IMO Q

Score

Sections

Pros

  • Cheap
  • Compact

Cons

  • Poor screen
  • Poor camera
  • Poor battery life
  • Poor performance

Key Features

  • Review Price: £49.99
  • 4-inch 480 x 800-pixel LCD screen
  • 8GB storage
  • 1GB RAM
  • Quad-core Spreadtrum CPU
  • 5-megapixel rear, 2-megapixel front cameras
  • Android 5.1
View All

What is the IMO Q?

The IMO Q is a cheap phone. A really cheap phone, if you shop around enough.

In the UK, for example, it’s been seen on sale for as little as £24.99. At that price, it’s hard to complain about quality issues – but they do exist, and make the IMO Q much less attractive if you’re looking at paying closer to the £50/$50 standard price.

The cameras are poor and the design boring, but the one part that should really put you off is performance. It’s slow enough to be a pain to use much of the time.

Related: Best Cheap Phones
IMO Q 5

IMO Q — Design

A phone this cheap doesn’t need much of a personality to get by, and the only reason friends might take interest in the IMO Q is because they’ve not seen the IMO logo on the back before. It’s a small plastic phone with a metallic grey finish.

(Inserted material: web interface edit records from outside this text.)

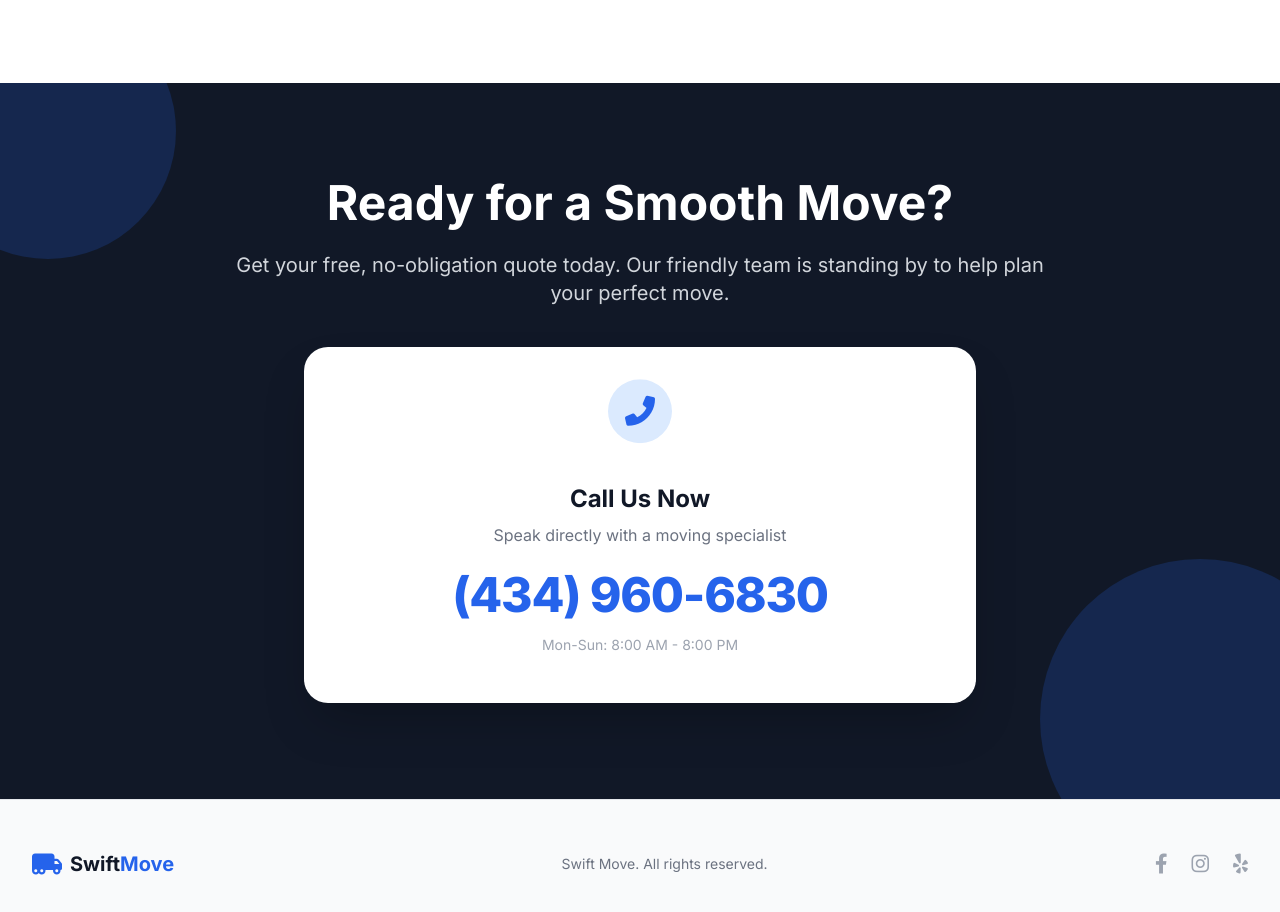
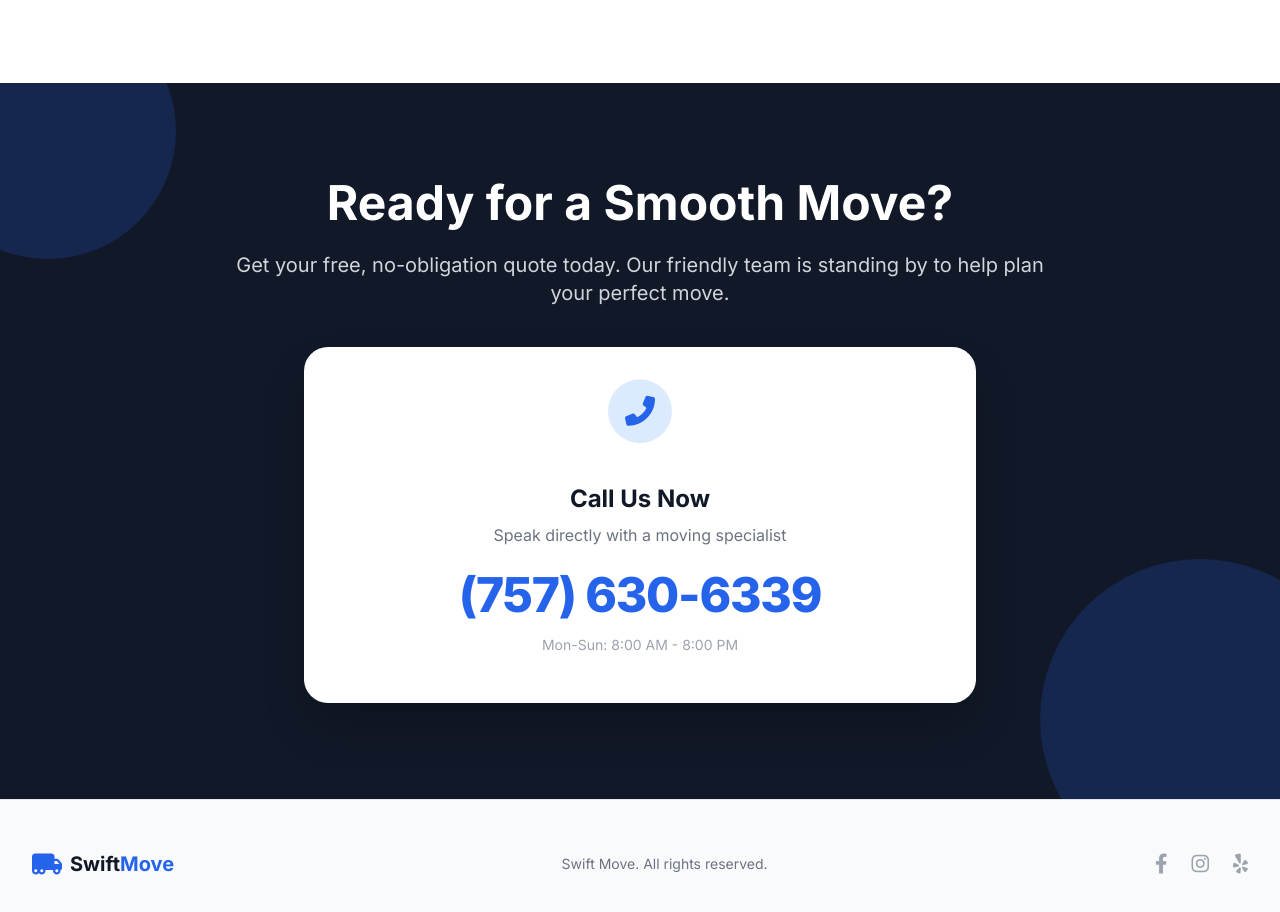
Before and after one commit to artistjasonabbott-git/swift-move, a plain HTML site: page index.html in a window 1280 px wide. Shown: the part 2431-3343 px from the top of the page. Drawn offline with nearby package versions, Linux system fonts and the light colour scheme.

Commit message:
Update all phone numbers to 757-630-6339

```diff
--- a/index.html
+++ b/index.html
@@ -80,7 +80,7 @@
                 Professional, reliable, and affordable moving services for your home or office. We handle the heavy lifting so you don't have to.
             </p>
             <div class="flex flex-col sm:flex-row justify-center gap-4">
-                <a href="tel:+14349606830" class="bg-blue-600 text-white px-8 py-4 rounded-full font-bold text-lg hover:bg-blue-700 transition transform hover:scale-105 shadow-xl flex items-center justify-center">
+                <a href="tel:+17576306339" class="bg-blue-600 text-white px-8 py-4 rounded-full font-bold text-lg hover:bg-blue-700 transition transform hover:scale-105 shadow-xl flex items-center justify-center">
                     <i class="fas fa-phone-alt mr-3"></i> Call for Quote
                 </a>
                 <a href="#services" class="bg-white text-gray-900 px-8 py-4 rounded-full font-bold text-lg hover:bg-gray-100 transition transform hover:scale-105 shadow-xl">
@@ -280,8 +280,8 @@
                     </div>
                     <h3 class="text-2xl font-bold text-gray-900 mb-2">Call Us Now</h3>
                     <p class="text-gray-500 mb-6">Speak directly with a moving specialist</p>
-                    <a href="tel:+14349606830" class="text-4xl md:text-5xl font-extrabold text-blue-600 hover:text-blue-700 transition tracking-tight">
-                        (434) 960-6830
+                    <a href="tel:+17576306339" class="text-4xl md:text-5xl font-extrabold text-blue-600 hover:text-blue-700 transition tracking-tight">
+                        (757) 630-6339
                     </a>
                     <p class="mt-4 text-sm text-gray-400">Mon-Sun: 8:00 AM - 8:00 PM</p>
                 </div>
```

It looks and feels like what it is: a simple entry-level phone. A small screen makes its size manageable even for kiddy hands, and the curved back is comfortable enough to hold.

The IMO Q is dull, but perfectly sensible design-wise. For example, it uses soft keys below the screen rather than relying on software buttons. With a small-screen phone like this, that’s a good idea, as it leaves more of the display free for the Android interface.

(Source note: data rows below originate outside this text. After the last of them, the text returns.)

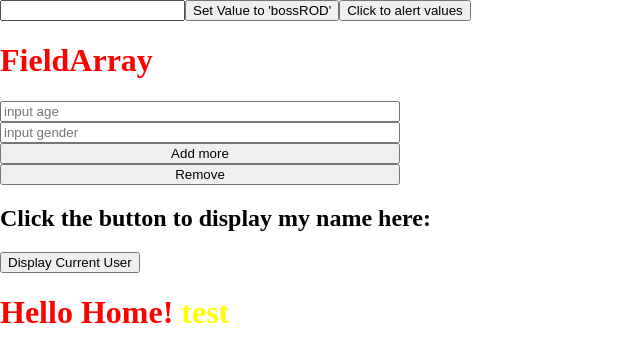
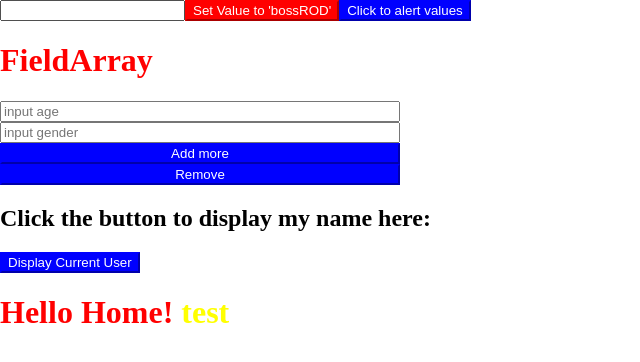
Before and after one commit to constROD/template-react-redux-ts, a React (Create React App) app: page / in a window 1280 px wide. Shown: the top 362 px of the page, without its empty margins (0-640 px from the left). Built offline with nearby package versions, Linux system fonts and the light colour scheme.

Commit message:
Update elements

```diff
--- a/src/pages/Home/Home.tsx
+++ b/src/pages/Home/Home.tsx
@@ -54,7 +54,7 @@ const Home: React.FC = () => {
         value={values.name}
         onChange={handleChange}
       />
-      <Button onClick={() => setFieldValue("name", "bossROD")}>
+      <Button color="primary" onClick={() => setFieldValue("name", "bossROD")}>
         Set Value to 'bossROD'
       </Button>
       <Button onClick={() => alert("name: " + JSON.stringify(values))}>
--- a/src/shared/elements/button/Button.tsx
+++ b/src/shared/elements/button/Button.tsx
@@ -1,26 +1,42 @@
 import classnames from "classnames";
 import React from "react";
+import { IColorTheme } from "shared/interfaces/theme/theme";
 import { styled } from "shared/theme";
 
 type Props = {
   children: any;
   className?: string;
-  variant?: string;
+  color?: keyof IColorTheme;
   onClick?: () => void;
 };
 
 export const Button: React.FC<Props> = ({
   children,
   className = "",
+  color = "default",
   ...restProps
 }) => {
   const buttonClass = classnames("__button", className);
 
   return (
-    <ButtonWrapper className={buttonClass} {...restProps}>
+    <ButtonWrapper {...restProps} color={color} className={buttonClass}>
       {children}
     </ButtonWrapper>
   );
 };
 
-const ButtonWrapper = styled.button``;
+const ButtonWrapper = styled.button<{ color: keyof IColorTheme }>`
+  display: inline;
+
+  background: ${(props) => props.theme.colors[props.color]};
+  border-color: ${(props) => props.theme.colors[props.color]};
+  color: #fff;
+
+  &:hover,
+  &:focus {
+    color: #fff;
+    background: ${(props) => props.theme.colors[props.color]};
+    border-color: ${(props) => props.theme.colors[props.color]};
+    filter: brightness(0.95);
+  }
+`;
--- a/src/shared/interfaces/theme/theme.ts
+++ b/src/shared/interfaces/theme/theme.ts
@@ -1,4 +1,5 @@
 export interface IColorTheme {
+  default: string;
   primary: string;
   primaryLight: string;
   secondary: string;
--- a/src/shared/theme/index.ts
+++ b/src/shared/theme/index.ts
@@ -10,6 +10,7 @@ import defaultStyled, {
 } from "styled-components";
 
 const colors: IColorTheme = {
+  default: "blue",
   primary: "red",
   primaryLight: "#959595",
   secondary: "yellow",
```
Also changed, not shown: 1 other file (tests, documents, lock files or other folders).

It’s not an entirely plain grey rectangle either. There’s a subtle two-tone look here, with a lighter bar running down its sides. This attaches to the removable battery cover, under which you find the battery (removable), Micro SIM and microSD card slot. I wouldn’t advise taking the back off too often, though, as one of the clips has already become a bit loose on my review sample.

There’s 8GB of storage, leaving you with a couple of gigabytes onto which you can load apps. That’s not a lot, but is enough for one big game and a bunch of smaller apps.

There are no extra features, though – we’re still way off phones this cheap having things like fingerprint scanners.

IMO Q 17

IMO Q — Screen

The IMO Q also has a basic screen – so basic that it’s quite a rarity. It’s a 4-inch 480 x 800 pixel TN LCD touchscreen.

Most phones use more advanced IPS LCDs, the difference being that TN panels suffer from contrast shift when tilted at certain angles. This makes colours invert with an extreme tilt, and make the screen look either dull or washed-out at a slight tilt. Take a look:

IMO Q 15
At an extreme angle, the colours invert

The IMO Q only looks right dead-on – a clear sign that we’re dealing with a low-quality phone. Display colours are fairly anaemic too, and the way the image changes as soon as the screen is tilted makes contrast seem poor, even if it is passable when you look at the screen at a perfect 90 degrees. Motion handling is bad as well. Scroll through the settings menu and text becomes almost illegible thanks to, presumably, the slow screen refresh rate or response time.

IMO Q 25

There’s also no automatic brightness mode. You have to manually alter the brightness slider to suit your environment.

However, I was slightly surprised by how, with most apps, the low 480 x 800-pixel resolution looks fine across the 4-inch screen. Sharpness is worse than on a 5-inch 720p screen like the old Moto G’s, but doesn’t suddenly seem like the phone screen equivalent of Minecraft.

Latest from Trusted Reviews